In A1.1, the focus is placed on being able to measure current system usage, forecast capacity and make changes based upon those forecasts. This is relatively easy to do when you’re using a cloud platform as they provide easy to access metrics and easy to configure alarms that will allow you to know your system usage at any point as well as the ability to auto-scale the compute resources that are provisioned for your platform. From the cloud perspective, it’s just having a plan for how you use those features in conjunction with each other. If you’re on the co-located or self-hosted server side of things, you’ll have to put more work into this as adding a physical server can take a bit more forethought and planning compared to spinning up more resources in the cloud.
Availability Criteria A1.2
The entity authorizes, designs, develops or acquires, implements, operates, approves, maintains, and monitors environmental protections, software, data backup processes, and recovery infrastructure to meet its objectives.
A1.2 is primarily focused on environmental controls such as identifying and responding to environmental threats (earth, wind, fire, water, (go) planet) that are often not applicable if you’re using cloud hosting. However, cloud hosting or not, you will need a plan for backing up your data, actually backing up your data, testing that your backups are valid.

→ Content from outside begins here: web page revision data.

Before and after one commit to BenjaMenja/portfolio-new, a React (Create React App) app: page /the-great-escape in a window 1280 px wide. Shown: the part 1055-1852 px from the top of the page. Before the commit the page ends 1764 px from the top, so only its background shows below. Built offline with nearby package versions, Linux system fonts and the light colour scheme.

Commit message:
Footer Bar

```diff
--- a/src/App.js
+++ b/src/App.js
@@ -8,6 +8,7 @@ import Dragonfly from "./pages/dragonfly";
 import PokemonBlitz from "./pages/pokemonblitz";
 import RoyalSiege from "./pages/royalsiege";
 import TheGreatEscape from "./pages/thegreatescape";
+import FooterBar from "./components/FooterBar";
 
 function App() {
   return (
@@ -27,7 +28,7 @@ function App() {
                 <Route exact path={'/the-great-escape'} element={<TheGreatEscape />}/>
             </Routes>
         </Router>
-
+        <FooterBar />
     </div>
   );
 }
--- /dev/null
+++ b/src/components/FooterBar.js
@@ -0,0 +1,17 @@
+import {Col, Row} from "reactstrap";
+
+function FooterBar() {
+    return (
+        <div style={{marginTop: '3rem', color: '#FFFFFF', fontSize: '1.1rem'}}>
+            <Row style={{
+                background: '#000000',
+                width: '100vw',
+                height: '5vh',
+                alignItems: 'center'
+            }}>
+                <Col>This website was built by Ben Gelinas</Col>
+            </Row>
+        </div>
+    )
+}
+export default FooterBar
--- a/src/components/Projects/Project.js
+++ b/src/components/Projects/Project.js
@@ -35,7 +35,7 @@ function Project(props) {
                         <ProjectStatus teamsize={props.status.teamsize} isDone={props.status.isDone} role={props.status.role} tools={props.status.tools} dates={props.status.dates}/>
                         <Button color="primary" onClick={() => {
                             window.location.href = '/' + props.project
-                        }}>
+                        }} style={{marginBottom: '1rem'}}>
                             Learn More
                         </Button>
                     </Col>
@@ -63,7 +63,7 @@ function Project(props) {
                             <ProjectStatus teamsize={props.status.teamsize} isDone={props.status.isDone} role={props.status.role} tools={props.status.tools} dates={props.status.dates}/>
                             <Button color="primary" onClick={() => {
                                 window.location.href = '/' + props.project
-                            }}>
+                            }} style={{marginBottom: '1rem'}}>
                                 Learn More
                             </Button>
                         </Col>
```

Additionally, you’ll need to identify DR recovery site that is geographically diverse from your production site (in cloud terms, a different region) and have a strategy for getting your data there in the event the primary production site (or region, in cloud terms) is lost.
Availability Criteria A1.3
The entity tests recovery plan procedures supporting system recovery to meet its objectives
Finally, in A1.3, it’s all about practicing the art of recovering your platform. It requires you to perform testing of your BCP/DR plan and regular testing of your backup data to confirm that it is recoverable. For the backup recovery testing, it’s one of those things that goes way back to the pulling a backup off tape risks, but it’s still relevant today, even in a tape-less cloud environment.
What Problems Could Arise From Selecting the Availability Criteria?
For the most part, selecting the Availability Criteria and implementing its requirements are fairly easy and straight forward for our clients. Where they tend to hit roadblocks is with the replication to a DR recovery site that exists in a different cloud region or a datacenter on the other side of the country. Common excuses include that the application simply wasn’t architected with that in mind or the “devops brain trust” can’t figure it out/prioritize it over things that are more fun than disaster recovery.
The Availability Criteria is the most popular incremental criteria to add as just about every SaaS provider has to deal with customers wanting assurances related to the resilience and recoverability of their data as well as the ability to use the system that they’ve subscribed to when expected. Of course, it’s an optional Criteria, but it’s also one that will validate the commitments that your customer want you to make as part of your day to day sales cycle.